→ **Action item**
For this task, output every entry below exactly and omit the pictures.

Stored data

--*--

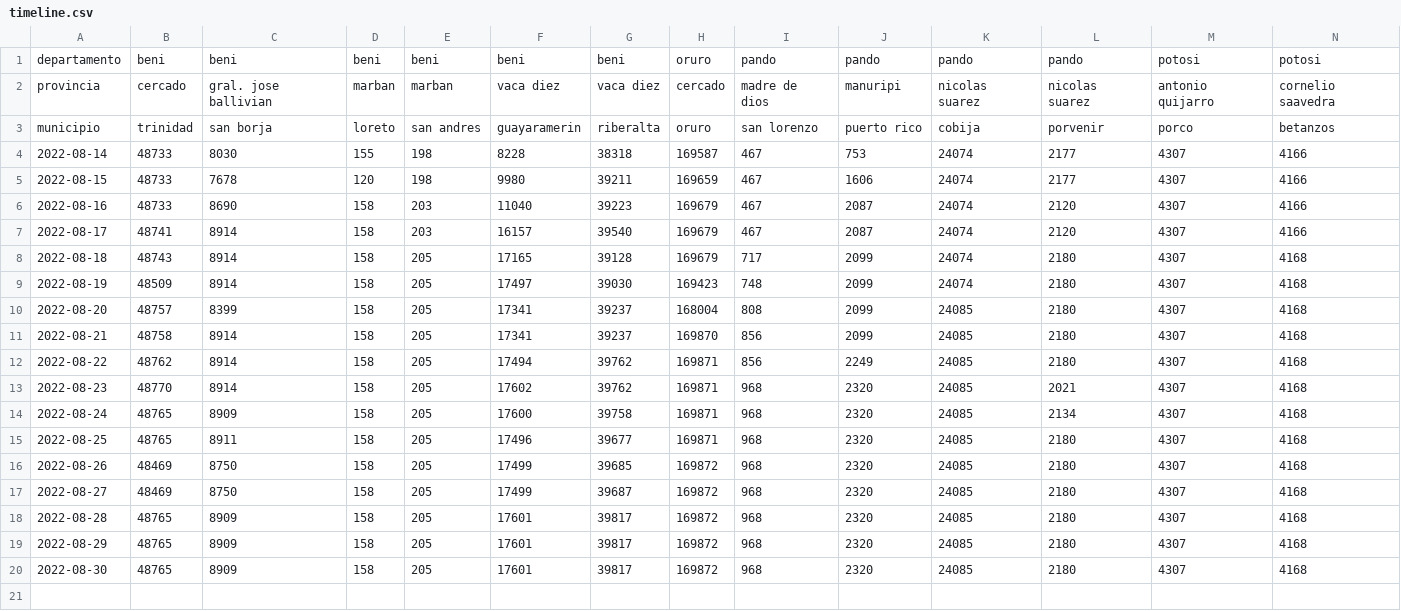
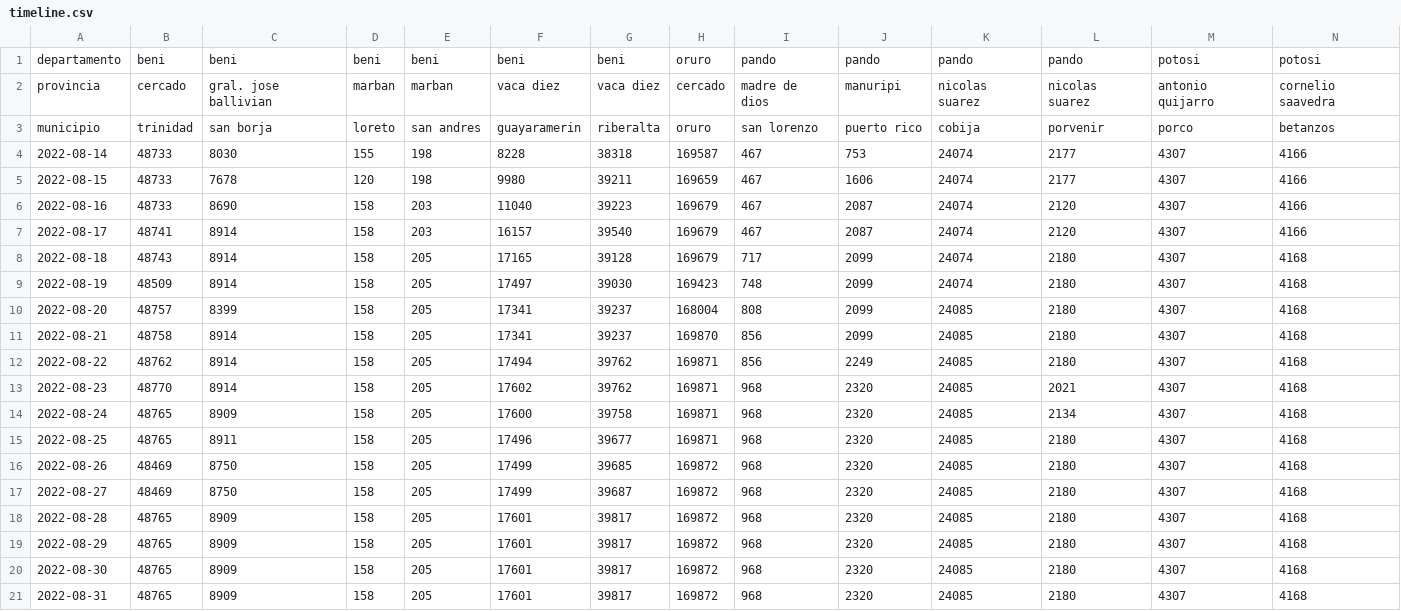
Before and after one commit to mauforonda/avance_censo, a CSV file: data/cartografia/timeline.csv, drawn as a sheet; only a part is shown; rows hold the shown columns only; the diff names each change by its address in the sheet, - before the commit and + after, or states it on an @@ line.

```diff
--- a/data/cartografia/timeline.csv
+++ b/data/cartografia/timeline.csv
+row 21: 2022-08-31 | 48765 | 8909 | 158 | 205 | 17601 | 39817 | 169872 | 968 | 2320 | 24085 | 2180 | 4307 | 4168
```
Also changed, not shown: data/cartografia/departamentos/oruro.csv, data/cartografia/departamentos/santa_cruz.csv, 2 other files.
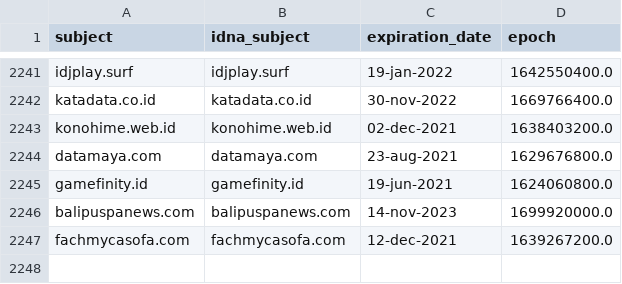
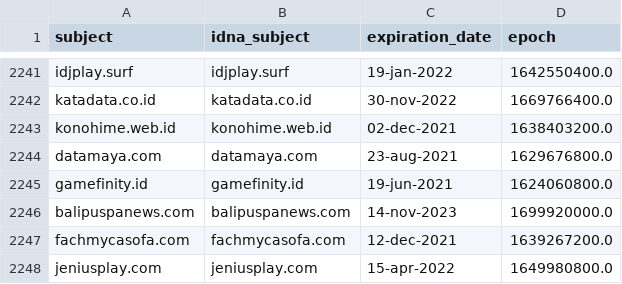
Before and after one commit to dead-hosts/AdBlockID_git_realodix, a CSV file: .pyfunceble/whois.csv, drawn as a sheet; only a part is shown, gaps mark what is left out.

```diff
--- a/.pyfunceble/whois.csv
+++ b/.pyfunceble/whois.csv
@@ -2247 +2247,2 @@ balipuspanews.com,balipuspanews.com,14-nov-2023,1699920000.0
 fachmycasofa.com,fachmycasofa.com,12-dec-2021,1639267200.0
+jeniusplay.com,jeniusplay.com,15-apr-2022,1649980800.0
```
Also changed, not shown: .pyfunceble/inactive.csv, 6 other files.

--*--

→ **Result of this task**
Before and after one commit to mauforonda/avance_censo, a CSV file: data/cartografia/timeline.csv, drawn as a sheet; only a part is shown; rows hold the shown columns only; the diff names each change by its address in the sheet, - before the commit and + after, or states it on an @@ line.

```diff
--- a/data/cartografia/timeline.csv
+++ b/data/cartografia/timeline.csv
+row 21: 2022-08-31 | 48765 | 8909 | 158 | 205 | 17601 | 39817 | 169872 | 968 | 2320 | 24085 | 2180 | 4307 | 4168
```
Also changed, not shown: data/cartografia/departamentos/oruro.csv, data/cartografia/departamentos/santa_cruz.csv, 2 other files.
Before and after one commit to dead-hosts/AdBlockID_git_realodix, a CSV file: .pyfunceble/whois.csv, drawn as a sheet; only a part is shown, gaps mark what is left out.

```diff
--- a/.pyfunceble/whois.csv
+++ b/.pyfunceble/whois.csv
@@ -2247 +2247,2 @@ balipuspanews.com,balipuspanews.com,14-nov-2023,1699920000.0
 fachmycasofa.com,fachmycasofa.com,12-dec-2021,1639267200.0
+jeniusplay.com,jeniusplay.com,15-apr-2022,1649980800.0
```
Also changed, not shown: .pyfunceble/inactive.csv, 6 other files.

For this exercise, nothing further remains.